There is another Ghanaian adage that translates as “if you will be stung by an insect, it is definitely from the clothes you are wearing,” this helps me to make a point that, whether you are lagging or matching forward, it’s up to how much we carry on ourselves. Is it one that will make us keep looking back, or one who will spring us into altitudes? Learning from others to be like them is one of the best ways to improve on yourself, but don’t get it twisted. I think, trying to be like everyone who has made it will substantially veer us from our destination. What’s the gain when we all yield the same results or bear the same fruits.

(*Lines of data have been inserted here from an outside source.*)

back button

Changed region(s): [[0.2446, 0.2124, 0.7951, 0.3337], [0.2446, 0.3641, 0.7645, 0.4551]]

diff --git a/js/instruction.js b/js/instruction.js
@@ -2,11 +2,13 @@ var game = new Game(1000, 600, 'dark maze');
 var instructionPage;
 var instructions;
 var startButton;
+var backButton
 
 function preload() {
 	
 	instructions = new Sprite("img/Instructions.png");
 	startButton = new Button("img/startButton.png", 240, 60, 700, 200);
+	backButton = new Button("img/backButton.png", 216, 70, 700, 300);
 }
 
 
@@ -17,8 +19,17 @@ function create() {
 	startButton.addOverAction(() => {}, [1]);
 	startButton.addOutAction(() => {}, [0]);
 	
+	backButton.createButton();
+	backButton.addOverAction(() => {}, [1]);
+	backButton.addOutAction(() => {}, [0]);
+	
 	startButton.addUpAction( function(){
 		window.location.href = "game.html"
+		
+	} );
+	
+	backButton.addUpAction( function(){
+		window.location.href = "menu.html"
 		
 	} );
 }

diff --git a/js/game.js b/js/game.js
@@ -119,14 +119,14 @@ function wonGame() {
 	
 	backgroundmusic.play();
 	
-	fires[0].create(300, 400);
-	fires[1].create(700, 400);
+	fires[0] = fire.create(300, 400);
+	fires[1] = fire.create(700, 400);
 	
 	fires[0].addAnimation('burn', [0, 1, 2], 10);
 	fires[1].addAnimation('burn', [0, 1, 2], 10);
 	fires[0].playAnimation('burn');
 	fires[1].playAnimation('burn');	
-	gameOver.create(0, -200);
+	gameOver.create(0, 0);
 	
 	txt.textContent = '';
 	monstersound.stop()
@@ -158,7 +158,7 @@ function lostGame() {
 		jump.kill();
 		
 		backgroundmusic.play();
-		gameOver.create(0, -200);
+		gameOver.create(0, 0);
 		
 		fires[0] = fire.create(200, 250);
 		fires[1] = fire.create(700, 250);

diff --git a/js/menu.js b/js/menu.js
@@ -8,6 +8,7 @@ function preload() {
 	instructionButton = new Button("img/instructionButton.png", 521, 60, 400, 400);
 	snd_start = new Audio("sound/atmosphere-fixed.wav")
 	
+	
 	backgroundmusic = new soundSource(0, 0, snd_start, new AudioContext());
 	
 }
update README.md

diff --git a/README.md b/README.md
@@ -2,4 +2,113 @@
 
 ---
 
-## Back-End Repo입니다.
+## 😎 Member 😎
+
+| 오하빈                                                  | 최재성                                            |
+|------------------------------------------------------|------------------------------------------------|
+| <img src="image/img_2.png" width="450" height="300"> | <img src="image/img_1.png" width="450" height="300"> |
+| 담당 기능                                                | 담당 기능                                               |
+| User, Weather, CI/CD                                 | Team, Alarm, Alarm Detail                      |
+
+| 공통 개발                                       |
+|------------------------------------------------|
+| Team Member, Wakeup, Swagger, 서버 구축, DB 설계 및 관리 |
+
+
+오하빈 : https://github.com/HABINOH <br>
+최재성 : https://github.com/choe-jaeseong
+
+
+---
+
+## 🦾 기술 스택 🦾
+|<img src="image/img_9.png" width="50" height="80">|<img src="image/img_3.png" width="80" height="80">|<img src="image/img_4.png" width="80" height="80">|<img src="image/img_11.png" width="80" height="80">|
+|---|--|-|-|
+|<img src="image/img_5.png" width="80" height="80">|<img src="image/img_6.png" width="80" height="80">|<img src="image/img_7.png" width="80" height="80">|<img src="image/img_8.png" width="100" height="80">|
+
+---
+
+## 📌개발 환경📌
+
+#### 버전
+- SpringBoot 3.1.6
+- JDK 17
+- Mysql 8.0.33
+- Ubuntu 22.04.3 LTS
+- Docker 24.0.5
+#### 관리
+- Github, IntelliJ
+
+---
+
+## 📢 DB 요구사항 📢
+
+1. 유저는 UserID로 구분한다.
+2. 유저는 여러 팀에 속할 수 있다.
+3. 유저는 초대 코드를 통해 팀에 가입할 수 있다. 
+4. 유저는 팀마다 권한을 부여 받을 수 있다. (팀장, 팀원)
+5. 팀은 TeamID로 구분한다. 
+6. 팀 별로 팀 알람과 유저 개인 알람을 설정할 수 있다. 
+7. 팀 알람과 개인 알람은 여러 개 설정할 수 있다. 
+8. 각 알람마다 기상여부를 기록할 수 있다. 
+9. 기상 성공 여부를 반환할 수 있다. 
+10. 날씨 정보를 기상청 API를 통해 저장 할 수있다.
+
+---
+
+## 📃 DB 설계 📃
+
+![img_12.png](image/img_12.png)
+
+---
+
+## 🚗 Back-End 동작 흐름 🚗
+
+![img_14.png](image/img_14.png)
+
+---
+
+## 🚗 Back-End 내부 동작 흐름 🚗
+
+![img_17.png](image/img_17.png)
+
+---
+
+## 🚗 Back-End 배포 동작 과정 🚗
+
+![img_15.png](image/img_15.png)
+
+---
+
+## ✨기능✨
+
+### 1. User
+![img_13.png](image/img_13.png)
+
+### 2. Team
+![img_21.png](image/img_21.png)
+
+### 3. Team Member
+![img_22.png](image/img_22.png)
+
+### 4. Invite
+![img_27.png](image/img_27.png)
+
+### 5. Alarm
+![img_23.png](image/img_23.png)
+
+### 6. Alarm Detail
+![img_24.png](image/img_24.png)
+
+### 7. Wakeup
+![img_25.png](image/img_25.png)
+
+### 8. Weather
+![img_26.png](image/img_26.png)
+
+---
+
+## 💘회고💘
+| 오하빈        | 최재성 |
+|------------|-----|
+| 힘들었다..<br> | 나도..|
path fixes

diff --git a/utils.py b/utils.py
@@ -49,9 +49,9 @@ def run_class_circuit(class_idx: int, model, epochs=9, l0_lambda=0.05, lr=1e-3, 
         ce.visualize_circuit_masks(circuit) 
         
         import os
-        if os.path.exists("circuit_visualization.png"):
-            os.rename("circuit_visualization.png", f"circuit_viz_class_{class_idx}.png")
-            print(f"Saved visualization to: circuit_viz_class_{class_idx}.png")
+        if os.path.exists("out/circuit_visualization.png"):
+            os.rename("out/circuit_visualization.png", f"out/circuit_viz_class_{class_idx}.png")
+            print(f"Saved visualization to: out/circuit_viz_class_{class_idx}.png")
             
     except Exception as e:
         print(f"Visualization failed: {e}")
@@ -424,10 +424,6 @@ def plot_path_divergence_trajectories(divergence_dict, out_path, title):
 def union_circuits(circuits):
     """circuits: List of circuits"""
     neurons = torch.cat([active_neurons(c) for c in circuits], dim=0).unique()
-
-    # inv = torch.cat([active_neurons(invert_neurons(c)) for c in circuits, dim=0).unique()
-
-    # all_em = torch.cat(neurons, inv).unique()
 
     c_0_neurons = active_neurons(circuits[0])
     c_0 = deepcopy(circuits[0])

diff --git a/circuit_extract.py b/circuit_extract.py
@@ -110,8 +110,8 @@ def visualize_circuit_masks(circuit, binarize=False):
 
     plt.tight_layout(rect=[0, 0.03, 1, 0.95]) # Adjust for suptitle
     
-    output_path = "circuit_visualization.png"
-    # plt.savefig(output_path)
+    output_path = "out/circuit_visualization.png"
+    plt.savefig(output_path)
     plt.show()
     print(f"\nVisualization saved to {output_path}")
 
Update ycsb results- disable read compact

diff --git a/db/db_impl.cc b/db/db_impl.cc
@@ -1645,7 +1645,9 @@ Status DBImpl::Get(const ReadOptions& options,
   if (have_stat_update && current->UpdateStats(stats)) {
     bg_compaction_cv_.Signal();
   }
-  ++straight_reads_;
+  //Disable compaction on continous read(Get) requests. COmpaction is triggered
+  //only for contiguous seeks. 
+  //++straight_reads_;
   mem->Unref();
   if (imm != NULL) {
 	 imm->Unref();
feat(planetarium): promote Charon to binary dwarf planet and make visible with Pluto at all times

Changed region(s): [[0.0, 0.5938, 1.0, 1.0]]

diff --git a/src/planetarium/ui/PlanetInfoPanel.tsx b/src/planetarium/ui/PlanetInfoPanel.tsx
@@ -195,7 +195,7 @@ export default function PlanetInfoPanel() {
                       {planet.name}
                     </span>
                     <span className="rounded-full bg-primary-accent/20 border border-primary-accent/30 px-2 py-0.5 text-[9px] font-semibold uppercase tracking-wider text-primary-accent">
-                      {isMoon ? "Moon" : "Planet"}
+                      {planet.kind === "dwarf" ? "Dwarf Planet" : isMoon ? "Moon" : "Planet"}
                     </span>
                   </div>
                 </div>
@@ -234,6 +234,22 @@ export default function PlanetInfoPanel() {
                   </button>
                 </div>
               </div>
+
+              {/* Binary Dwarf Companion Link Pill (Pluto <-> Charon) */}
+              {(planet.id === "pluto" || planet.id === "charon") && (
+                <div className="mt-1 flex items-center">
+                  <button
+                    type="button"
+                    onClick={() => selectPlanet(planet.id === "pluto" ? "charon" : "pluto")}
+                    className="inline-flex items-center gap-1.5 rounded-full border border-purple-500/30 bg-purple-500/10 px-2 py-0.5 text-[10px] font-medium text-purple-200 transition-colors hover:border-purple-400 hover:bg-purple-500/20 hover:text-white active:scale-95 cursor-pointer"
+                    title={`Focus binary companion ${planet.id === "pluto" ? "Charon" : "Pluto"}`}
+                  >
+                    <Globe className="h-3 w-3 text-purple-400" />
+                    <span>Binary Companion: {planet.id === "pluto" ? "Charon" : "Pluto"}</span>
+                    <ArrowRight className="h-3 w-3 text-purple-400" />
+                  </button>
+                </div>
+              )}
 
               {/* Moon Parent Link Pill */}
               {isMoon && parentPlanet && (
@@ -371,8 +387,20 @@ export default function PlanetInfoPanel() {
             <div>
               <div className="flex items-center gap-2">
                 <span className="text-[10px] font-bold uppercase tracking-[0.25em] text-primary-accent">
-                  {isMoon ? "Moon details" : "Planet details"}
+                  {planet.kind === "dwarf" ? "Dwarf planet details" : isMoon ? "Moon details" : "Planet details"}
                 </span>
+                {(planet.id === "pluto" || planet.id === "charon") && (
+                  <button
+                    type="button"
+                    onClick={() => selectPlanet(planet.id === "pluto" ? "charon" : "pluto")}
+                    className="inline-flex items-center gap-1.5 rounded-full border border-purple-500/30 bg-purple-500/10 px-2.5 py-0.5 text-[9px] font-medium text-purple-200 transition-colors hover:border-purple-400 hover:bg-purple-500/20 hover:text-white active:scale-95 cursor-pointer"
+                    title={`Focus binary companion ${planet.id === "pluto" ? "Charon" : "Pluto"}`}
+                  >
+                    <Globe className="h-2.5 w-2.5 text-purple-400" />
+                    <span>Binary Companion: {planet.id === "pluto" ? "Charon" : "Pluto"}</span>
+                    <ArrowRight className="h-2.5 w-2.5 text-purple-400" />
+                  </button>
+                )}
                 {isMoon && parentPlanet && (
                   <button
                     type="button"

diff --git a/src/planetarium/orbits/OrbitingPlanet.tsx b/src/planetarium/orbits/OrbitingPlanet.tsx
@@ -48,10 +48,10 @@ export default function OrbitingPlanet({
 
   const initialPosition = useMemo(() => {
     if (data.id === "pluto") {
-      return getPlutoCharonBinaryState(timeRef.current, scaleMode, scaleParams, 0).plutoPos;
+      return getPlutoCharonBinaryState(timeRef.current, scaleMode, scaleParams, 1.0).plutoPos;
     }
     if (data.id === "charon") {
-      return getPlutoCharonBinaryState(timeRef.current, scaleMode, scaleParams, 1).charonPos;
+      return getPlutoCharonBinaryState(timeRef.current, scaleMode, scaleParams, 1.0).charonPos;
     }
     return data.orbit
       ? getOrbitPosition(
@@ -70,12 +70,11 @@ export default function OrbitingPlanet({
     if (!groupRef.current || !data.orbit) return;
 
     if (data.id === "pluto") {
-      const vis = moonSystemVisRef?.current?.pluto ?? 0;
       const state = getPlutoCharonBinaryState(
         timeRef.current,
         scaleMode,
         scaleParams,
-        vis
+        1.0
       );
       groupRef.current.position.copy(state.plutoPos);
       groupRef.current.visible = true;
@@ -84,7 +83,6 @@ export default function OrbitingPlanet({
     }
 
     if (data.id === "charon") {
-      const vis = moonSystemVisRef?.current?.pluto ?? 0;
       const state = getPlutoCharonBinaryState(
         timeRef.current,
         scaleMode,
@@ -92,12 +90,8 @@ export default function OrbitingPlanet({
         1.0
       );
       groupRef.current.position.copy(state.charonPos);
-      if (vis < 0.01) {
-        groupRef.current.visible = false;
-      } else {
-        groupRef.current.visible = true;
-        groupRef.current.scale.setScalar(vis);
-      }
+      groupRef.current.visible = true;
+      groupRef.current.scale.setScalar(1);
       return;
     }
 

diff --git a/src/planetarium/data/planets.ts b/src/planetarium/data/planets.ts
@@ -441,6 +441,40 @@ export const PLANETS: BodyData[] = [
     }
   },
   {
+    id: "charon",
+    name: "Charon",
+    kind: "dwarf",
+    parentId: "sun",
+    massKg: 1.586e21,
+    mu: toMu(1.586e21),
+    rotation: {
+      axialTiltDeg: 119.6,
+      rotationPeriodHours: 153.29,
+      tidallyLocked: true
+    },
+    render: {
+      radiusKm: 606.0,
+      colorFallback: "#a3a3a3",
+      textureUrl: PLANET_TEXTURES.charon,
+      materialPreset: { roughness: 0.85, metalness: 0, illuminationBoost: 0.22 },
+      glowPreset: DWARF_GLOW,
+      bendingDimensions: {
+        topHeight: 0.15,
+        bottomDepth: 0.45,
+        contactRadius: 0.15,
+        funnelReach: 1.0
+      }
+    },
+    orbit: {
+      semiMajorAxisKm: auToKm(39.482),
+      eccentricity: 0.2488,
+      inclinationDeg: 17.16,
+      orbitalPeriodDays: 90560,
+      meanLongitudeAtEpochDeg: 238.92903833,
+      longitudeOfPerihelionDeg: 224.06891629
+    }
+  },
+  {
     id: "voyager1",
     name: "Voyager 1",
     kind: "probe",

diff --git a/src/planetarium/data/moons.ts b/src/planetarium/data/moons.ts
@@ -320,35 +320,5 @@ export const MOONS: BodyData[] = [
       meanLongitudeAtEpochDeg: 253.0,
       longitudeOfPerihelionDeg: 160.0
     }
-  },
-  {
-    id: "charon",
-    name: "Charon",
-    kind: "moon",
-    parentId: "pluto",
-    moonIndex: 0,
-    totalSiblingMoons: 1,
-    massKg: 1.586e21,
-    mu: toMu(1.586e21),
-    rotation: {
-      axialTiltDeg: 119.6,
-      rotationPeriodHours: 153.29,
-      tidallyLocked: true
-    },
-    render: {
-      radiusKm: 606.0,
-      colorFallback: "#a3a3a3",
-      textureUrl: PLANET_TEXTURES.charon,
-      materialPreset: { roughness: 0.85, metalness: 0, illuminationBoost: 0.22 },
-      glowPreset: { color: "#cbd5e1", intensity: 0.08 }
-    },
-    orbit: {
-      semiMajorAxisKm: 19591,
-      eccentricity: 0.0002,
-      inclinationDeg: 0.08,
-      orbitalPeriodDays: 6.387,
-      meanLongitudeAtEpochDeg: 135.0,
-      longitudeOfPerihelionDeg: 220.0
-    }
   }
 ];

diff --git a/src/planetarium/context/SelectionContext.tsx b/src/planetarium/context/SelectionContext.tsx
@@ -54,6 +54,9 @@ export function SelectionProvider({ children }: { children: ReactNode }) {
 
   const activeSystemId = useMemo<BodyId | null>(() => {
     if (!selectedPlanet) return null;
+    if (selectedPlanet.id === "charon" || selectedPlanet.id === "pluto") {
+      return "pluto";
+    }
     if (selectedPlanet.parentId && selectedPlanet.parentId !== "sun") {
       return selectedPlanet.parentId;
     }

We should be diverse in thoughts, deed, and processes and even in our achievements to be valued for what we also have if the results appear to be the same. Let us stay true to who we are and be proud of who we are becoming.

Once again, this write-up is not meant to insight any group negatively. If we(black, white, brown, and any race) place genuine value on ourselves, that would bring enough respect, reduce over-dependence, and enforce communion amongst us.

…I just might have a problem you’ll understanding, we all need somebody to lean on…

Leave a Reply